The safest room temperature for your baby to sleep is 16-20°C (60.8-32 °F). I always say that the babies I work with end up adjusting to what is comfortable for them and can then get great quality sleep. Keep in mind that this is a guideline. From my experience working one-on-one with babies I have found 19-20°C is often the sweet spot with the correct adjustments to bedding and clothing. If you are unsure of the temperature in your babies room and would like to monitor this I always recommend to my clients using a room thermometer. I use the Gro Egg for room thermometer (this is my preference, I have no affiliation with them!). If not I also suggest a thermometer specifically designed for accurate temperature readings, as I’ve noticed that some video/audio monitors can be slightly inaccurate.
While you might be wanting to wrap up your baby for warmth, it’s crucial to recognise that overheating can elevate the risk of SIDS (Sudden Infant Death Syndrome). Never use hot water bottles in any baby sleep space.
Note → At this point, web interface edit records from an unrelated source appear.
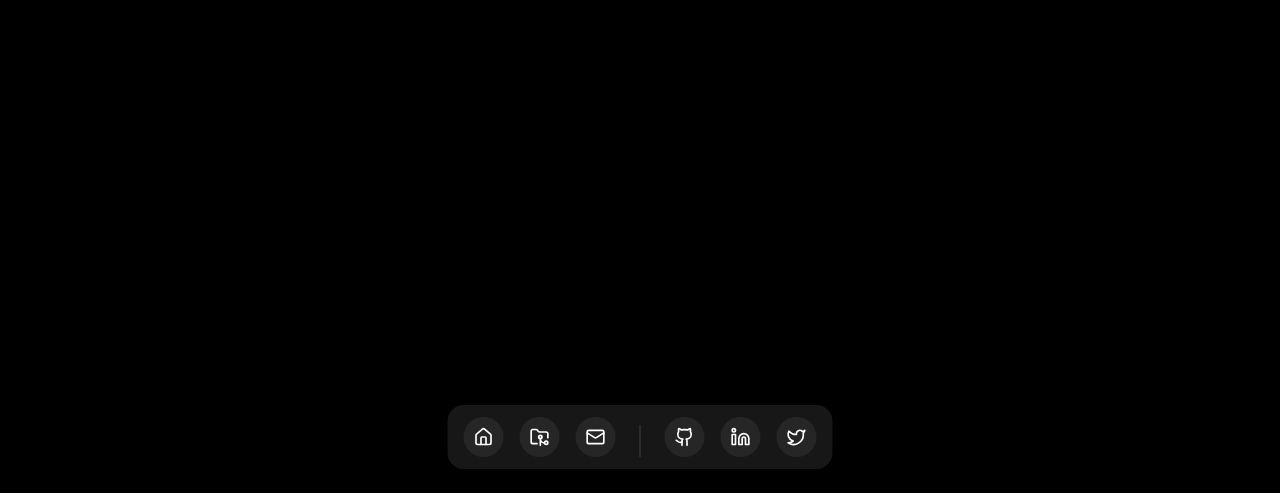
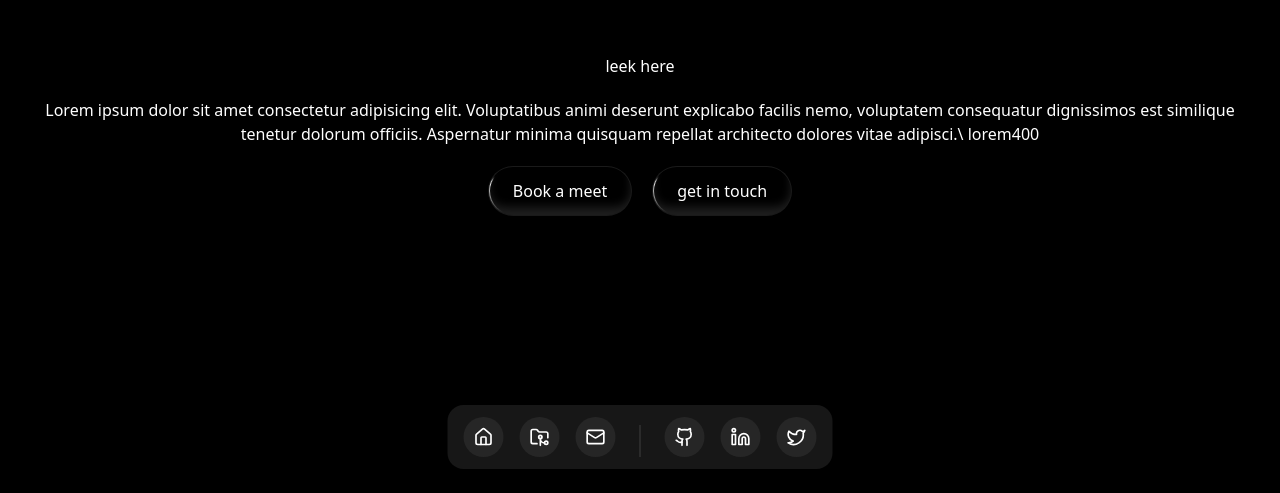
Before and after one commit to awais7796/portfolio, a React (Vite) app: page / in a window 1280 px wide. Shown: the part 307-800 px from the top of the page. Built offline with nearby package versions, Linux system fonts and the light colour scheme.

Commit message:
minor changes

```diff
--- a/src/App.jsx
+++ b/src/App.jsx
@@ -16,7 +16,7 @@ function App() {
     <Router>
       <Routes>
         <Route path="/" element={<Layout />}>
-          <Route element={<Home />} />
+          <Route index element={<Home />} />
         </Route>
       </Routes>
     </Router>
```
They can make your baby overheat and research advises that its safer for your baby to be cooler than too hot.
The safest sleeping environment for your baby is in their own separate sleep space. They should be sleeping on a firm and flat surface free from any obstacles. I would suggest opting for a cot or Moses basket.
If you are using sheets or blankets, opt for lightweight options and avoid thick or fleecy alternatives. If you want to increase the warmth, add a lightweight blanket or layer of clothing. A high proportion of infants who die as a result of SIDS are found with their head covered by loose bedding. To reduce this risk you must remember to tuck in all sheets and blankets firmly below the shoulders.
For this reason, I always recommend a sleep sac over blankets. If you are using a sleep sac, don’t add extra blankets on top. A great way to adjust the warmth is by opting for varying togs that you can change in accordance with different temperatures. It’s essential to ensure that the sleeping bag is well-fitted. This will prevent your baby from wriggling down which could increase the risk of SIDS. I always tell my clients to follow the manufacturer guidelines when it comes to the sleep sac and ensure it’s a safe sleep recommended one.
How can I check if my baby is too hot or cold?
Check your baby’s chest and the back of their neck to make sure that their skin doesn’t feel clammy, sweaty, or cold to the touch (their hands and feet will always feel cold!). The skin being warm is fine, if it feels sweaty or clammy it means they are too hot so remove a layer of bedding or clothing. If the skin here is significantly cold be sure to check the room temperature and adjust their bedding accordingly.
Remember that babies who are unwell need fewer, not more layers. If you are concerned about your baby being unwell call 111 (for UK residents) or contact your health provider.
This blog is written in accordance with advice provided by The Lullaby Trust.